What you do:
Heat pan over medium heat. Add olive oil. Add onions. Cook 2-3 minutes until onions become translucent. Add mushrooms. Cook a few minutes. Add kale. Stir to coat with oil. Combine tamari, mirin and water in a bowl. When greens begin to shrink down, pour in liquid mixture. Stir and cook a few more minutes. Taste greens to know when they’re done. Greens will be wilted and slightly sweet, not bitter. Serve with brown rice or quinoa.

eat your vitamins, recipes

The Green Smoothie

I know how it sounds.

But really I am not a crazy with a juicer. I’ve never even juiced anything. And I hate V8. I do realize a green smoothie sounds questionable, but if it wasn’t good I can tell you I would not have one everyday for breakfast. And I do! It’s delicious and such a good start to the day.

A few weeks ago I posted about leafy greens and how crazy good they are for you. Green = vitamins, minerals and all that good stuff. I’d heard of people who made green juice drinks as a way to squeeze in extra fruit/veggie servings. It can be part of a healing or a cleansing diet, or just a way to start the day off right. We all have those days when it’s just easier to pick up a sandwich. But when I have this smoothie in the morning I know that no matter what the day might bring (read: Chick Fil A lunch), I’ve already had my green.

I make it in the Magic Bullet. I’m sure you’ve seen the infomercial. It’s perfect for smoothies because you can just throw all your ingredients in one of the single serving cups, blend it and go.

Yes, it looks like it glows in the dark. But I swear all you taste is the mango. It’s sneaky like that. I used mangos here, but you can mix up whatever fruit you want. I like it with strawberries and blueberries too (and the darker fruit hides the green). I always use a banana because it gives it a soft, creamy texture. Frozen fruit makes a thicker smoothie too. Also, I add flaxseed for a serving of Omega-3s with its anti-inflammatory benefits.

What you need:

1 banana
a handful of frozen mango chunks
orange juice
1 tsp flaxseed (grounded or flax seed oil)
2-3 leaves kale, torn

What you do:
Put all the ingredients in a blender and blend, adding more orange juice as needed to facilitate blending.

eat your vitamins, recipes

Go Leafy Green.

Up until a few months ago my knowledge of leafy greens started with romaine and ended with spinach. Come to find out those are so 2008. Today it’s all about mustards, collards, dandelions and kale. Who knew such a smorgasbord of edible foliage was out there? Before, I probably would have guessed kale was a cousin of shrimp. No clue. Now I buy a bunch every trip to the grocery store. I admit, I used to hurry past that wall of green in the produce section on my way to the carrots and baby spinach. But I’m trying to spend more time in the weeds.
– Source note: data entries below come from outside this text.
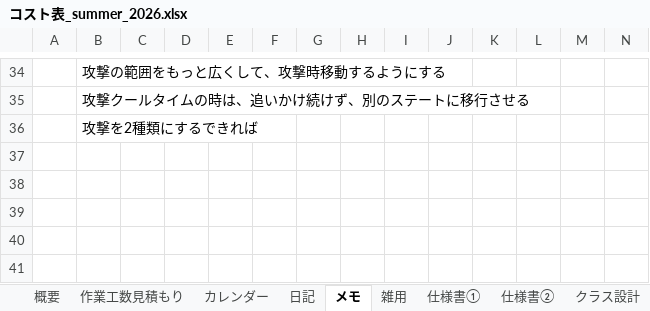
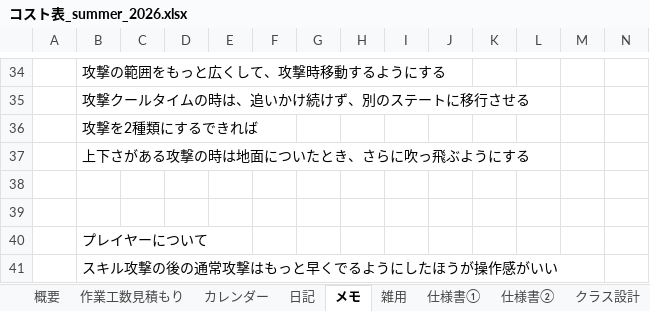
Before and after one commit to hir4rin/2026_summer, an Excel workbook: 進捗/コスト表_summer_2026.xlsx, sheet メモ, drawn as a sheet; only a part is shown, gaps mark what is left out; values as stored, in another font and other column widths than the file's, no borders; rows hold the shown columns only; the diff names each change by its address in the sheet, - before the commit and + after, or states it on an @@ line.

```diff
--- a/進捗/コスト表_summer_2026.xlsx (sheet メモ)
+++ b/進捗/コスト表_summer_2026.xlsx (sheet メモ)
+row 37:  | 上下さがある攻撃の時は地面についたとき、さらに吹っ飛ぶようにする
+row 38: (empty)
+row 39: (empty)
+row 40:  | プレイヤーについて
+row 41:  | スキル攻撃の後の通常攻撃はもっと早くでるようにしたほうが操作感がいい
```
Also changed, not shown: sheet 概要, sheet 作業工数見積もり, hidden cells, 8 other files.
And by weeds I mean leafy greens, not the… well, you know. And the greener the better. I understand the common prejudice toward green things. I’ve never had a problem with the color. My food aversions are of the shape variety – like hot dogs. But that’s neither here nor there. Greens though, never an issue. If you can get past any preconceived notions and the image I’ve given you of actually eating weeds, kale and other dark leafy greens are actually quite tasty when done right. Plus they’re about as green as it gets and mama didn’t push those green beans because they’re beans. Green means vitamins, minerals and all that good stuff. So go get ya some.

Here’s my standby way of preparing kale.

What you need:
1 bunch kale
2 tbsp olive oil
1/2 onion, sliced into crescents
1 tbsp tamiri or soy sauce
2 tbsp water

What you do:
Wash kale by submerging leaves in a bowl of cold water. Dry, and tear kale leaves away from stems and into pieces.
Heat olive in pan over medium heat. Add onions and saute a few minutes, until translucent. Add kale and stir to coat with oil. The kale will turn a brilliant bright green and begin to wilt. Mix together the tamiri (or soy) and water. When greens begin to wilt, add liquid and allow the leaves absorb it, about 5-8 minutes. Taste to see if they’re done – greens should not be bitter, but a little sweet and still green.

And here’s more on how to cook mouthwatering greens and five more ways to eat kale.